## DIRECTIONS FOR THIS TASK
Count the lines of the listing below where "certs" shows up, and please answer with that number only.

--------

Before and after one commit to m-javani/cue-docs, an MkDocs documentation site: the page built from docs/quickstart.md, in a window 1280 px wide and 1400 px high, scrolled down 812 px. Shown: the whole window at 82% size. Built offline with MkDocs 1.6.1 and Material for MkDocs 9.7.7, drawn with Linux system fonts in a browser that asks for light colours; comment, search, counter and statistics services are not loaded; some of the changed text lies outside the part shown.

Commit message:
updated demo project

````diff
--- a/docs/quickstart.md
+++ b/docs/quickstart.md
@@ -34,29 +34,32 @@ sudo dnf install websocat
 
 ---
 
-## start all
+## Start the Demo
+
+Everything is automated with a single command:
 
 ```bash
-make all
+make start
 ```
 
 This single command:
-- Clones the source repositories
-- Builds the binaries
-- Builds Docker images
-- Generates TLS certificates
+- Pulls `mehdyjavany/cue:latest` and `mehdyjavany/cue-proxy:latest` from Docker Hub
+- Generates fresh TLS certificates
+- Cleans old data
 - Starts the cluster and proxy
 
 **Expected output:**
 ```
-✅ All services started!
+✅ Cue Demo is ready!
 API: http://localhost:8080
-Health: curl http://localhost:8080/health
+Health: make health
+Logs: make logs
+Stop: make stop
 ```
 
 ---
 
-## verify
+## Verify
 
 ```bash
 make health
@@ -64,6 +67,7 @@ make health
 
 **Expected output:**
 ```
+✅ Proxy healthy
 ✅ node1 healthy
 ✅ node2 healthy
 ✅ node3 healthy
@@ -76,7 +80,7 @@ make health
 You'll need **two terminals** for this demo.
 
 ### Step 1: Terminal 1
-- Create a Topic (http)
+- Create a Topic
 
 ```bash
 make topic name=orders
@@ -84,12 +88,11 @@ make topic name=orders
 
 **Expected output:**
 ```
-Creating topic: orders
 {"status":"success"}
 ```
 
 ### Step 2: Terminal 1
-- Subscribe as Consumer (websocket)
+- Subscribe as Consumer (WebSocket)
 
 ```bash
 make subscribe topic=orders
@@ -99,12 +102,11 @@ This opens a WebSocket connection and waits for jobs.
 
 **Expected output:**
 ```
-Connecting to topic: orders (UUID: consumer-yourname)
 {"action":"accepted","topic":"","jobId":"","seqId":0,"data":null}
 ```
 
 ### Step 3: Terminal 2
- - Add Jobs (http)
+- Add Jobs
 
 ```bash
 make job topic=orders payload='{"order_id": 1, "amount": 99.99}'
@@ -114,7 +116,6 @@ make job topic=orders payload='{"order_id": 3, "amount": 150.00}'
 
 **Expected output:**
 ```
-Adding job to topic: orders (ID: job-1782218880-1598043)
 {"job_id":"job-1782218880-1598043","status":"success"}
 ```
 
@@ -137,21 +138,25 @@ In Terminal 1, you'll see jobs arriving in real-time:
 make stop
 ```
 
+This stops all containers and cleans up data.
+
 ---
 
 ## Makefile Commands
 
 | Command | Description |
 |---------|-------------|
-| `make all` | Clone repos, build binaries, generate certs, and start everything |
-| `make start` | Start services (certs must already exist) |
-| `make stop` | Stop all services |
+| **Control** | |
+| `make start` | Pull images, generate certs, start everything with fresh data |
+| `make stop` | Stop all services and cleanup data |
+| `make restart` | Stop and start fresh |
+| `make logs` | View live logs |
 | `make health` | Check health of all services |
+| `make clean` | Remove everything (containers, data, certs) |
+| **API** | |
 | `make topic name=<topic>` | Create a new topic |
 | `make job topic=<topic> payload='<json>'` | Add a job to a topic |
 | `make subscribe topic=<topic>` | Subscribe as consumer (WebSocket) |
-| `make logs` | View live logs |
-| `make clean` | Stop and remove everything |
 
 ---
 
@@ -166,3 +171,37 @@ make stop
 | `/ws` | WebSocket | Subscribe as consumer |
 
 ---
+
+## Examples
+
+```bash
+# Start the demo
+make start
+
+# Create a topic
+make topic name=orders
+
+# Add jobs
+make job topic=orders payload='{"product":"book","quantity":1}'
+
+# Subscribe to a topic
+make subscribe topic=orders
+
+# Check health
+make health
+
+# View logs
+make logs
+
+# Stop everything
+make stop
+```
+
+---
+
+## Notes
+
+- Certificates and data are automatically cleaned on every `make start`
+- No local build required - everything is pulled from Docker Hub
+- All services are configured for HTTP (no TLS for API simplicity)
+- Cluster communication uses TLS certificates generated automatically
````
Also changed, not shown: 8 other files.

--------

## RESULT BELOW
4